Pollution: Pollution has been identified as the second most important cause of freshwater species extinction in the region, affecting more than half of the regionally threatened fauna and flora assessed. In the areas where its impact is higher due to uncontrolled waste disposal from agricultural, domestic and industrial human activities, ground and surface waters suffer an increase in nutrients’ concentration. This brings about an excessive growth of algae which, depleting the water of available oxygen, cause the death of many species inhabiting the basin (a phenomenon known as (eutrophication).
Natural disasters: Increasingly frequent and severe drought and flooding episodes, which bring further sediments into freshwater areas, are putting aquatic habitats under a strong pressure. Up to 26% of the threatened species assessed are currently affected by droughts and this tendency is likely to continue in the future with climate changes.
Human disturbance: As a result of tourism and outdoor recreational activities, human disturbance has been identified as a relevant cause of threat affecting 24 aquatic plant species (11% of the threatened species).
Changes in native species dynamics: Aquatic plants living on the ground are the most affected, as they have to compete for space, light and soil nutrients.

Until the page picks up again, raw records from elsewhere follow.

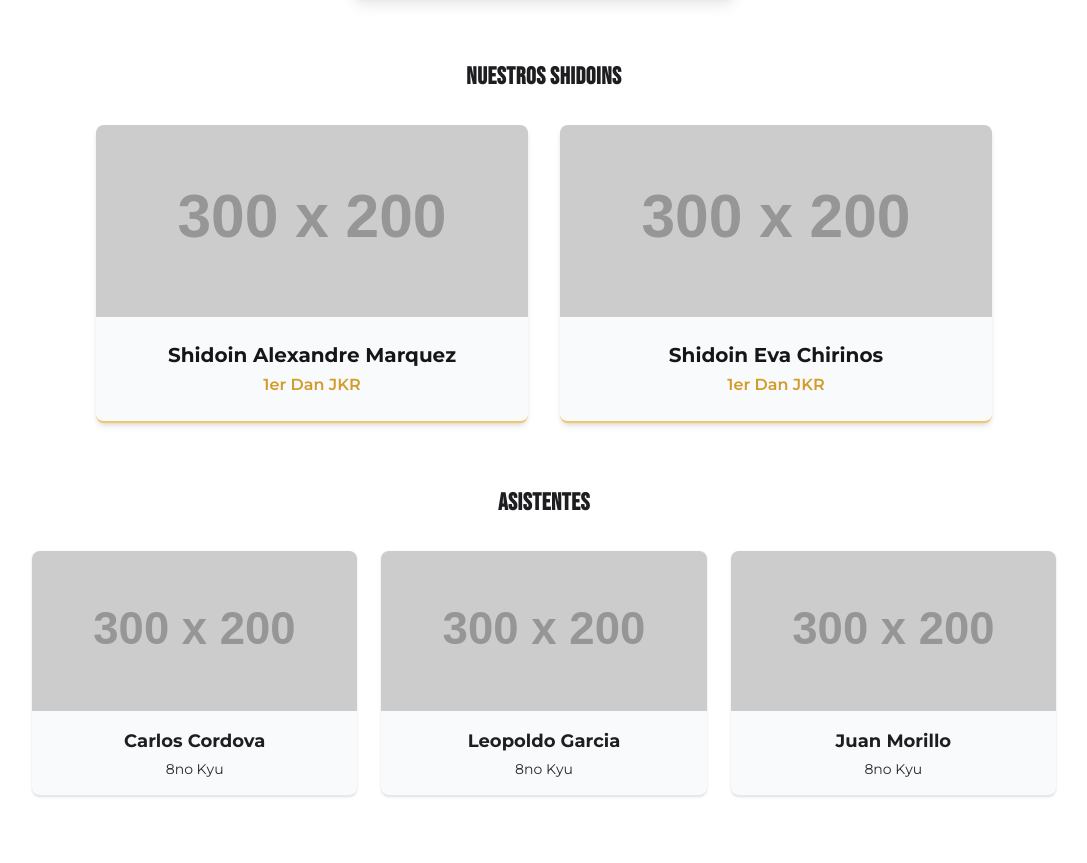
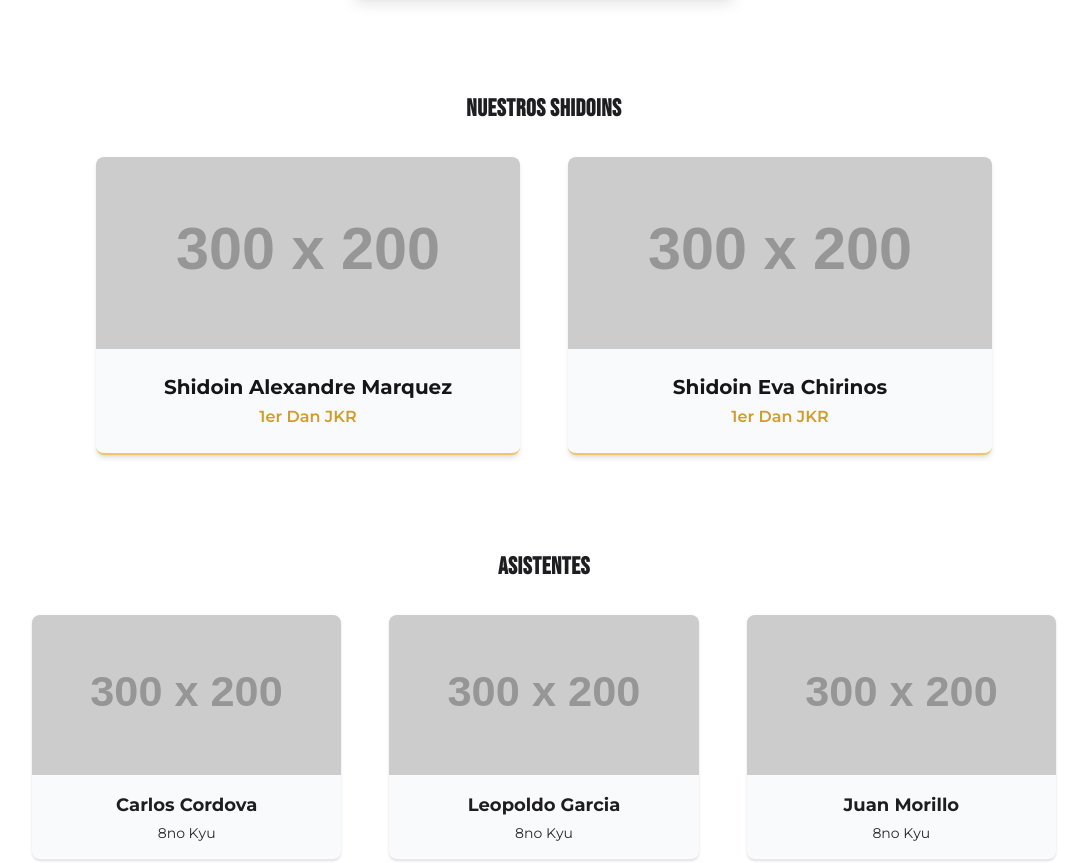
Before and after one commit to alexxowo/minarai-landing, an Astro site: page / in a window 1280 px wide. Shown: the part 6151-7014 px from the top of the page, without its empty margins (96-1183 px from the left). Built offline with nearby package versions, Linux system fonts and the light colour scheme; Astro itself is replaced by a stand-in of ours; placeholder pictures from the web are drawn by us.

Commit message:
feat: add Team component to display instructors and assistants.

```diff
--- a/src/components/Team.astro
+++ b/src/components/Team.astro
@@ -2,7 +2,7 @@
 import HeaderTitle from "./atoms/HeaderTitle.astro";
 ---
 
-    <div class="mt-16 flex flex-col gap-16">
+    <div class="mt-16 flex flex-col gap-24">
 
         <!-- Sensei Section -->
         <div class="flex flex-col items-center text-center">
@@ -18,9 +18,9 @@
         </div>
 
         <!-- Shidoins Section -->
-        <div>
+        <div class="px-4">
             <h3 class="text-2xl font-bebas tracking-wide font-bold mb-8 text-center text-black-beauty-700">Nuestros Shidoins</h3>
-            <div class="grid grid-cols-1 md:grid-cols-2 gap-8 max-w-4xl mx-auto">
+            <div class="grid grid-cols-1 md:grid-cols-2 gap-12 max-w-4xl mx-auto">
                 {/* Shidoin Cards */}
                 <div class="bg-gray-50 rounded-lg overflow-hidden shadow-md hover:shadow-lg transition-shadow duration-300 border-b-2 border-golden-rod-400">
                     <img src="https://placehold.co/300x200" alt="Shidoin Alexandre Marquez" class="w-full h-48 object-cover">
@@ -40,9 +40,9 @@
         </div>
 
         <!-- Assistants/Students Section -->
-        <div>
+        <div class="px-4">
             <h3 class="text-2xl font-bebas tracking-wide font-bold mb-8 text-center text-black-beauty-700">Asistentes</h3>
-            <div class="grid grid-cols-1 sm:grid-cols-2 md:grid-cols-3 gap-6 max-w-5xl mx-auto">
+            <div class="grid grid-cols-1 sm:grid-cols-2 md:grid-cols-3 gap-12 max-w-5xl mx-auto">
                 <div class="bg-gray-50 rounded-lg overflow-hidden shadow-sm hover:shadow-md transition-shadow duration-300 border-b border-gray-200">
                     <img src="https://placehold.co/300x200" alt="Carlos Cordova" class="w-full h-40 object-cover">
                     <div class="p-4 text-center">
```
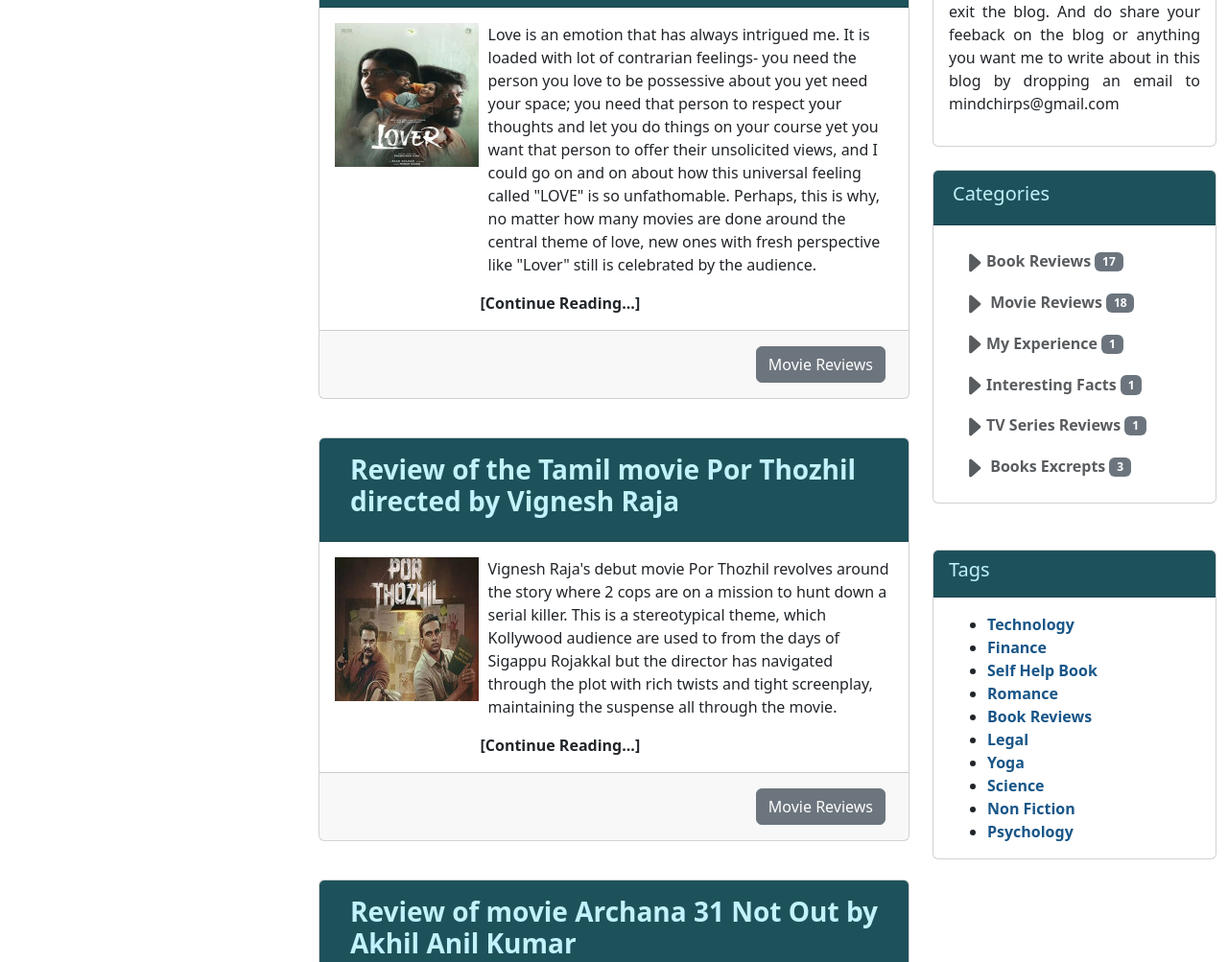
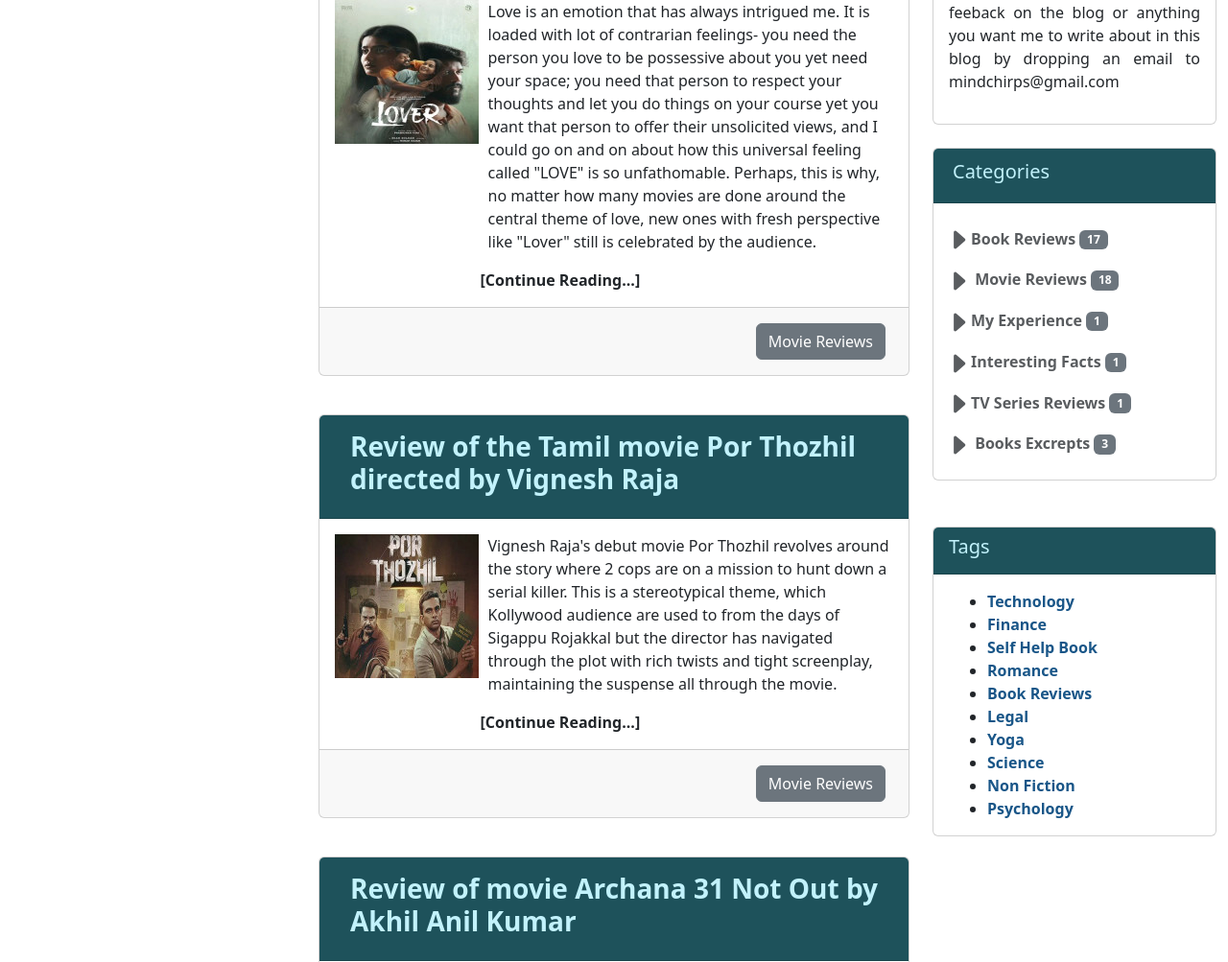
Before and after one commit to praveen27-cr7/Summy-mindChrips, a plain HTML site: page Bootatrap/index.html in a window 1280 px wide. Shown: the part 758-1761 px from the top of the page at 96% size. Drawn offline with nearby package versions, Linux system fonts and the light colour scheme.

Commit message:
Update index.html

```diff
--- a/Bootatrap/index.html
+++ b/Bootatrap/index.html
@@ -8,8 +8,6 @@
     <link rel="icon" href="img/icon.jpeg">
     <link href="https://cdn.jsdelivr.net/npm/bootstrap@5.3.3/dist/css/bootstrap.min.css" rel="stylesheet" integrity="sha384-QWTKZyjpPEjISv5WaRU9OFeRpok6YctnYmDr5pNlyT2bRjXh0JMhjY6hW+ALEwIH" crossorigin="anonymous">
 <script src="https://cdn.jsdelivr.net/npm/bootstrap@5.3.3/dist/js/bootstrap.bundle.min.js" integrity="sha384-YvpcrYf0tY3lHB60NNkmXc5s9fDVZLESaAA55NDzOxhy9GkcIdslK1eN7N6jIeHz" crossorigin="anonymous"></script>
-<script src="https://cdn.jsdelivr.net/npm/@popperjs/core@2.11.8/dist/umd/popper.min.js" integrity="sha384-I7E8VVD/ismYTF4hNIPjVp/Zjvgyol6VFvRkX/vR+Vc4jQkC+hVqc2pM8ODewa9r" crossorigin="anonymous"></script>
-<script src="https://cdn.jsdelivr.net/npm/bootstrap@5.3.3/dist/js/bootstrap.min.js" integrity="sha384-0pUGZvbkm6XF6gxjEnlmuGrJXVbNuzT9qBBavbLwCsOGabYfZo0T0to5eqruptLy" crossorigin="anonymous"></script>
 
         <link rel="stylesheet" href="index.css">
 
@@ -23,12 +21,12 @@
     <div class = "divnav container-fluid">
         <nav class="navbar navbar-expand-lg navbar-dark">
             <img src="img/icon.jpeg" alt="icon" width = "55px">
-            <h1 id="heading" class="mt-3 fw-bold fs-3">Sammy's Mindchrips</h1>
+            <h1 id="heading" class="mt-3 fw-bold fs-3 navbar-brand">Sammy's Mindchrips</h1>
 
- <button class="navbar-toggler" type="button" data-bs-toggle="collapse" data-bs-target="#nav-collapse" aria-controls="nav-collapse" aria-expanded="false" aria-label="Toggle navigation">
+ <button class="navbar-toggler d-lg-none" type="button" data-bs-toggle="collapse" data-bs-target="#nav-collapse" aria-controls="nav-collapse" aria-expanded="false" aria-label="Toggle navigation">
                 <span class="navbar-toggler-icon"></span>
                 </button>
-         <div class=" bg-white container-fluid" >
+         <div class=" bg-white container-fluid d-lg-none" >
             <div class="collapse navbar-collapse" id="nav-collapse">
                 <h2 class="mb-0">
                 <button class="btn btn-link text-muted fw-bold text-decoration-none">
@@ -368,9 +366,9 @@
         <div class="card">
         <div class="category card-header"><h5 class="p-1">Categories</h5></div>
 
-        <div class="card-body">
-            <h2 class="mb-0">
-            <button class="btn btn-link text-muted fw-bold text-decoration-none">
+        <div class="card-body ps-0">
+            <h2 class="mb-0 cat1 ">
+            <button class="btn btn-link text-muted fw-bold text-decoration-none text-nowrap ">
                 <svg xmlns="http://www.w3.org/2000/svg" width="26" height="26" fill="currentColor" class="bi bi-caret-right-fill" viewBox="0 0 16 16">
                     <path d="m12.14 8.753-5.482 4.796c-.646.566-1.658.106-1.658-.753V3.204a1 1 0 0 1 1.659-.753l5.48 4.796a1 1 0 0 1 0 1.506z"/>
                     </svg><span class="decorations">Book Reviews</span>
@@ -380,7 +378,7 @@
 
 
         <h2 class="mb-0">
-            <button class="btn btn-link text-muted fw-bold text-decoration-none">
+            <button class="btn btn-link text-muted fw-bold text-decoration-none text-nowrap">
                 <svg xmlns="http://www.w3.org/2000/svg" width="26" height="26" fill="currentColor" class="bi bi-caret-right-fill" viewBox="0 0 16 16">
                     <path d="m12.14 8.753-5.482 4.796c-.646.566-1.658.106-1.658-.753V3.204a1 1 0 0 1 1.659-.753l5.48 4.796a1 1 0 0 1 0 1.506z"/>
                 </svg> <span class="decorations">Movie Reviews</span>
@@ -390,7 +388,7 @@
 
 
         <h2 class="mb-0 " >
-            <button class="btn btn-link text-muted fw-bold text-decoration-none">
+            <button class="btn btn-link text-muted fw-bold text-decoration-none text-nowrap">
                 <svg xmlns="http://www.w3.org/2000/svg" width="26" height="26" fill="currentColor" class="bi bi-caret-right-fill" viewBox="0 0 16 16">
                     <path d="m12.14 8.753-5.482 4.796c-.646.566-1.658.106-1.658-.753V3.204a1 1 0 0 1 1.659-.753l5.48 4.796a1 1 0 0 1 0 1.506z"/>
                     </svg><span class="decorations">My Experience</span>
@@ -400,7 +398,7 @@
 
 
             <h2 class="mb-0">
-                <button class="btn btn-link text-muted fw-bold text-decoration-none">
+                <button class="btn btn-link text-muted fw-bold text-decoration-none text-nowrap">
                     <svg xmlns="http://www.w3.org/2000/svg" width="26" height="26" fill="currentColor" class="bi bi-caret-right-fill" viewBox="0 0 16 16">
                         <path d="m12.14 8.753-5.482 4.796c-.646.566-1.658.106-1.658-.753V3.204a1 1 0 0 1 1.659-.753l5.48 4.796a1 1 0 0 1 0 1.506z"/>
                         </svg><span class="decorations">Interesting Facts</span>
@@ -410,7 +408,7 @@
 
 
             <h2 class="mb-0 " >
-                <button class="btn btn-link text-muted fw-bold text-decoration-none">
+                <button class="btn btn-link text-muted fw-bold text-decoration-none text-nowrap">
                     <svg xmlns="http://www.w3.org/2000/svg" width="26" height="26" fill="currentColor" class="bi bi-caret-right-fill" viewBox="0 0 16 16">
                         <path d="m12.14 8.753-5.482 4.796c-.646.566-1.658.106-1.658-.753V3.204a1 1 0 0 1 1.659-.753l5.48 4.796a1 1 0 0 1 0 1.506z"/>
                         </svg><span class="decorations">TV Series Reviews</span>
@@ -418,7 +416,7 @@
                 </button>
                 </h2>
             <h2 class="mb-0 ">
-                <button class="btn btn-link text-muted fw-bold text-decoration-none" >
+                <button class="btn btn-link text-muted fw-bold text-decoration-none text-nowrap" >
                     <svg xmlns="http://www.w3.org/2000/svg" width="26" height="26" fill="currentColor" class="bi bi-caret-right-fill" viewBox="0 0 16 16">
                         <path d="m12.14 8.753-5.482 4.796c-.646.566-1.658.106-1.658-.753V3.204a1 1 0 0 1 1.659-.753l5.48 4.796a1 1 0 0 1 0 1.506z"/>
                         </svg> <span class="decorations">Books Excrepts</span>
```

Harvesting and over-exploitation: Over-fishing is threatening at least 5 species of freshwater fish in the region, as some have a commercial value at local and national level, and for exports. Over-harvesting threats also 23 aquatic plants, 6 of which are classed as threatened.
Invasive alien species: Invasive alien species have a considerable impact on some indigenous species, through competition for resources, predation, as well as food competitors. They can also breed with native species producing individuals called “hybrids” (phenomenon known as hybridization).
Conclusions and recommendations
The study on freshwater biodiversity in North Africa has brought to life the high level of threat and endemism of freshwater species present in the North Africa region. The percentage of species regionally threatened is very high (28%) and this stresses the fact that freshwater species are facing serious challenges. Furthermore, North Africa biodiversity displays a high concentration of endemic species, a 47% of which is threatened with extinction. The alarming status of these species in the region is an indicator of the degraded status of their freshwater habitat and highlights the responsibility of North African countries to develop and implement conservation actions to preserve these essential resources. The main conservation priorities identified to preserve North African freshwater species from extinction are:
- Applying the Integrated River Basin Management (IRBM) approach to ensure the future of rivers and wetlands;
- Adopting sustainable agricultural and waste management techniques to reduce water pollution;
- Enforcing legislation to protect threatened freshwater species and their critical habitats;
- Preserving habitats and species by identifying Key Biodiversity Areas to protect;
- Raising awareness on the importance of biodiversity data to promote a sustainable use and management of wetlands;
- Increasing research efforts, in particular on the species assessed as Data Deficient.